At the time the Philippines had just suffered major damage from Typhoon Haiyan and its lead negotiator, Yeb Sano, staged hunger strike at the conference. Scientific and historical analysis of the typhoon shows no meaningful connection to global warming, however, the emotional appeal was powerful.

The COP21 draft outcome calls for loss and damage in several places and includes an open-ended provision to adopt loss and damage and “risk transfer” schemes after the Warsaw model. Unless developed nations are careful, they could eventually find themselves financially liable for extreme weather losses by poorer nations for which they bear no actual responsibility.

  1. Climate Tribunal 

The draft outcome continues to feature an “International Tribunal of Climate Justice” designed to “address cases of non-compliance with the commitments of developed country Parties.”

Developing nations would sit on the tribunal, but their commitments would not be subject to it. The draft contains the option to substitute the less frightening term compliance “mechanism,” however, that would also amount to developing nations sitting in judgment over developed nations without bringing themselves under the U.N.’s new climate justice jurisdiction.

A Flawed Process In Paris

The tragic flaws in climate science, coupled with a campaign of hype, attempt to suppress any facts that do not fit the warming narrative and will someday be the stuff of legend.

However, even if the inaccurate climate models had proven 100 percent accurate, the COP21 outcome remains deeply flawed. The U.S. negotiating position has always been to resist some of the demands that the U.S. and other prosperous nations take on the full burden and admit some kind of guilt for the prosperity they have brought to the world.

One big issue to watch: To what extent will Obama bow to pressure from other nations and abandon longtime U.S. negotiating positions?

Obama’s recent decision to block the Keystone XL pipeline indicates the value he places on rewarding the green pressure groups that make up a significant part of his party’s coalition. Obama and Kerry badly want to declare a foreign policy victory.

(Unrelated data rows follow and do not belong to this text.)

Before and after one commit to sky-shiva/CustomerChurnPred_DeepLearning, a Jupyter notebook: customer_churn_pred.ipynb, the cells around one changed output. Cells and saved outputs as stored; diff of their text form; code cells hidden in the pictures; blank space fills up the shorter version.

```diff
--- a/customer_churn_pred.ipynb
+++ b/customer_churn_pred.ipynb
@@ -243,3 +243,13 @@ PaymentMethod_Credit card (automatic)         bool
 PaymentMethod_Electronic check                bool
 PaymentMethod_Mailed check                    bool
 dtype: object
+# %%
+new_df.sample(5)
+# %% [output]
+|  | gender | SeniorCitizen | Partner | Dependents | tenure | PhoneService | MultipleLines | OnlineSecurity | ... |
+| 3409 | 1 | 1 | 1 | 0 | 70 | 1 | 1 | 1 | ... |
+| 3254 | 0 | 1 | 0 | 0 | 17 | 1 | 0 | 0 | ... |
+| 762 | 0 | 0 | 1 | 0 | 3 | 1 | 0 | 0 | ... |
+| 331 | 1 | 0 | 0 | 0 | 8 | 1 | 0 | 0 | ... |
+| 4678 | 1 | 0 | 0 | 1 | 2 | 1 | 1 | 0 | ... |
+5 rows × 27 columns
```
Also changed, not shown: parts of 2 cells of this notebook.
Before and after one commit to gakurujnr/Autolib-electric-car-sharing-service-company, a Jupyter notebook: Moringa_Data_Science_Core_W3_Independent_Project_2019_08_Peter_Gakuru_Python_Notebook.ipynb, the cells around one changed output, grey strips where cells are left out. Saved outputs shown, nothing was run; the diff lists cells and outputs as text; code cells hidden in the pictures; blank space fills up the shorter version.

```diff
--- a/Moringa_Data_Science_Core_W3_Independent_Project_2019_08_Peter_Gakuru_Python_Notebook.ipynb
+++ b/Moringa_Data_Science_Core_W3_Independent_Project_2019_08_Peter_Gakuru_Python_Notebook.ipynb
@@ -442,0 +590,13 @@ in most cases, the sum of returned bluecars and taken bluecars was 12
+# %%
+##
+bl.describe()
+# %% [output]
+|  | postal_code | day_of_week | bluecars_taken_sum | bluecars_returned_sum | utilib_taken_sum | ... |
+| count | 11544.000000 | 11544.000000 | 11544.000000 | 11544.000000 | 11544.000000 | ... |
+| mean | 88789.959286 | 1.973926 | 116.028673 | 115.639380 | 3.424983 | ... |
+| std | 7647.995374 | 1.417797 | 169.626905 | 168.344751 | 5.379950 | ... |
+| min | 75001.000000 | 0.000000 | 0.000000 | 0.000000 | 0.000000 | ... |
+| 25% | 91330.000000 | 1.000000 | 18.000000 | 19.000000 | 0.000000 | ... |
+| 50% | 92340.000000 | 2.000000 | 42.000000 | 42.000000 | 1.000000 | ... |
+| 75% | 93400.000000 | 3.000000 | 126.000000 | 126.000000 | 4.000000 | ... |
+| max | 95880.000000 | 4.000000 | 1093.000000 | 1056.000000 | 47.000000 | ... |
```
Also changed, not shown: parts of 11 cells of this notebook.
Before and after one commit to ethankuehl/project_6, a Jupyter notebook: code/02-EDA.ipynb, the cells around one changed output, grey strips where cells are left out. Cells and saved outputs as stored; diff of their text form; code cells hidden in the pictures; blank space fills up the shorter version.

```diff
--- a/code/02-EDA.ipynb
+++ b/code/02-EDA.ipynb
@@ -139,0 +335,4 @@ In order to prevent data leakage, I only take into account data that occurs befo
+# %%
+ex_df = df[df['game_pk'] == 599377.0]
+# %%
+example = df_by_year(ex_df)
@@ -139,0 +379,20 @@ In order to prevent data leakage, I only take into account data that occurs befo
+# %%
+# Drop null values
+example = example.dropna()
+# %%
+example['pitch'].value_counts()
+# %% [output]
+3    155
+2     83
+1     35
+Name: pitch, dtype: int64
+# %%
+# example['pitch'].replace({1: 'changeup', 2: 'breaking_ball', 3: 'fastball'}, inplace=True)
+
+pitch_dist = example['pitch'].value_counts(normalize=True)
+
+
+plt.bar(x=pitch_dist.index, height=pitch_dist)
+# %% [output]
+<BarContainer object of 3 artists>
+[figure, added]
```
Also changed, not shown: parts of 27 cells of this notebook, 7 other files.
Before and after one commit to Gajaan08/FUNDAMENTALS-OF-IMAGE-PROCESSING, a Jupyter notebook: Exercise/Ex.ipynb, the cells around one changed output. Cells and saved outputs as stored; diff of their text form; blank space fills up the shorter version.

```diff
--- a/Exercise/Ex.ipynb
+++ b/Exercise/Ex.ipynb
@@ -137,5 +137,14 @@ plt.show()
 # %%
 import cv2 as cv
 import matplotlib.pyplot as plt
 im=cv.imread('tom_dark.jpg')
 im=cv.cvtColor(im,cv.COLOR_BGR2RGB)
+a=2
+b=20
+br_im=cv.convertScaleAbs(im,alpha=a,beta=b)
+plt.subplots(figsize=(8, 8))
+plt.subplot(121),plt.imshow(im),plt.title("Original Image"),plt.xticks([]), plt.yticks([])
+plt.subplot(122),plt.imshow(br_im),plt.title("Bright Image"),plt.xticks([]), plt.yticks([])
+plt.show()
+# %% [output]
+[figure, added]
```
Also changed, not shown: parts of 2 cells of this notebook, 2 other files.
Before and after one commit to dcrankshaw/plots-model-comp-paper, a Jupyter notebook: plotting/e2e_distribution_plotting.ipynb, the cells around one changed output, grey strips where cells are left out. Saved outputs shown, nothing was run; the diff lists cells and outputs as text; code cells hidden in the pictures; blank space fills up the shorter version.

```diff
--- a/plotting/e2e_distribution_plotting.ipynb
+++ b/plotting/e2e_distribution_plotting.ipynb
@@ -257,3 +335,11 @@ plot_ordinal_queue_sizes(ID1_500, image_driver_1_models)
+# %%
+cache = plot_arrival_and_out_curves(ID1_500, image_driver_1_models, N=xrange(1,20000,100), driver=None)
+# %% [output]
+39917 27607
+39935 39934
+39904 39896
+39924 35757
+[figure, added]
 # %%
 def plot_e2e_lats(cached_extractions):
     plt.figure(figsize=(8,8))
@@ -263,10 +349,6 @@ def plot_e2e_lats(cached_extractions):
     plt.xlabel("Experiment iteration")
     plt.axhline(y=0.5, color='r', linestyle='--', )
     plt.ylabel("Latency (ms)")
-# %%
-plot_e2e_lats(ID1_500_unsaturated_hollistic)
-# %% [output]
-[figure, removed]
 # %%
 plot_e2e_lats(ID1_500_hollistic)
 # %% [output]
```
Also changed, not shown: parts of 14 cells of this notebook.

In the end, Obama may be willing to abandon U.S. interests and agree to a very bad deal in Paris, confident that the deal will receive no genuine scrutiny by the media. If the Earth was truly in the predicament hard-line warming campaigners would like us to believe, an expanded U.N. bureaucracy under this flawed agreement would not be an effective way to resolve it.